Since this review is coming out before the film will get its national showing, I'm going to be a little coy about the details.  I also despise reviews which are effectively book reports about the thing being reviewed.  But there is one category which I think you handled quite well here: theology.  That may seem a little odd given that I think you would admit that you really didn't approach this film with theology in mind.  But here's what you did do: you presented the individuals in this movie as people who are all engaged in a relationship with God, and you portrayed their relationship in progress in the context of an objectively-evil act.  That, in case no one else will say it about this film, is where the rubber meets the road.

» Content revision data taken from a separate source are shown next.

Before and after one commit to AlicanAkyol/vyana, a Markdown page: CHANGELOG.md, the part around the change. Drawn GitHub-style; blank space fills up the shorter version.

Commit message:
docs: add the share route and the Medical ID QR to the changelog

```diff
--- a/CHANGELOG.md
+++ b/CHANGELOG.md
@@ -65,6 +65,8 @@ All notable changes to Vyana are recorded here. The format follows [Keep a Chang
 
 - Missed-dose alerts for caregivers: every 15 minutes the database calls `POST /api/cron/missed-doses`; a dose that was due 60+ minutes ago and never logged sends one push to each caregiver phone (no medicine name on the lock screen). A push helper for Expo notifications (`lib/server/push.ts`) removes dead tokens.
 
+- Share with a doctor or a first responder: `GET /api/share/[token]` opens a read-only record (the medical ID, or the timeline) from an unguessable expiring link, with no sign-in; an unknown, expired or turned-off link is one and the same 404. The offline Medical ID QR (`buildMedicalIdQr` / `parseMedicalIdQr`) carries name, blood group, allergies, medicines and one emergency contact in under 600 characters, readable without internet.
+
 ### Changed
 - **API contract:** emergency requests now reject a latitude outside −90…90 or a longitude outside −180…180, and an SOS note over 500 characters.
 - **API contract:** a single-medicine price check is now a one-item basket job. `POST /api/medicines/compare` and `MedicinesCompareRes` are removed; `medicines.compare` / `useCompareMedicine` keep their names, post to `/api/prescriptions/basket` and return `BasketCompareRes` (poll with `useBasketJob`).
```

What I would love to do is to walk that off with you now through the parents, the pastors, the siblings, and (as we say in the part of christendom) the magistrates who make sense out of God and evil as the story in this movie unwinds -- but that would spoil the entire movie for those reading this review.  For me it is entirely sufficient to say that this time, because of the fundamentally christian questions you asked in this movie, and because you encountered fundamentally Christian people in the journey to make this movie, your film actually arrives at some fundamentally-Christian conclusions.  And for that, I want to thank you.  The very least that this movie should have done was to somehow unpack the statement made all over in it: "the church is not a building."  This movie does that, and it does so elegantly, seriously, and without the mushy romanticism which is the plague of most "Christian" entertainment in the marketplace.

The only solid complaint I want to register here is in the final caption of the movie before the credits:

Now, if I clever up a bit and offer you a huge portion of grace, I think the point of this quote is to say that the churches which were burned in these real events shed a light on some real people who, for the most part, have a real faith in spite of hardship.  But Durutti was a Spanish Anarchist, and when he said this what he meant was that everything about religion has to be destroyed in order for all its oppressive burdens to be cast off.  His meaning and yours in this movie, I think, are not the same.  By no means do I think that you have endorsed the crimes recorded in the film, but Durutti would.  The dissonance there is jarring and was confusing to me as I think it would be for any viewer who knows anything about Durutti and anarchist thought.  Your movie is not about anarchy but about the ways in which real people make sense out of suffering, and it is better than the philosophy of those associated with the burning of churches in pre-Franco Spain.

All that said, thanks for your offer to view and review this film.  It's good to see people working hard to develop a voice and a body of work which is actually saying something worth saying in a way that is worth listening to.

If this is where you are headed in the future, please keep up the good work.  I look forward to seeing more documentaries like this from you about real Christians in real life.


Zac Dredge said...

I found Holy Rollers interesting at least. This certainly sounds more compelling though; Holy Roller's suffered for it's lack of scrutiny but this genuinely seems to take a multi-faceted perspective and I hope I get the opportunity to see it at some point(Holy Roller's did air here, so here's hoping).

Burning Churches is a difficult subject matter for me; on one hand I affirm that a Church consists of the people or congregation. On the other hand the deliberate burning of any architecture that holds historical and personal significance, especially that of a honoured meeting place, sickens me in a similar way as the burning of literature does.
Could I forgive someone for burning down the building I've grown up attending, seen renovated, and still frequent on Sundays? Possibly, but it would likely hurt me worse than most personal attacks.

Frank Turk said...

Just to be as clear as possible, this movie will air on PBS on Monday, 6 April 2015, as part of the Independent Lens series. Check your local listings for availability.

Zachary Bartels said...


Zac Dredge said...

Well one of them is Frank... Do I get a Pyro T-shirt?

Michael said...

Just finished watching this doc. Very enjoyable and thought- provoking.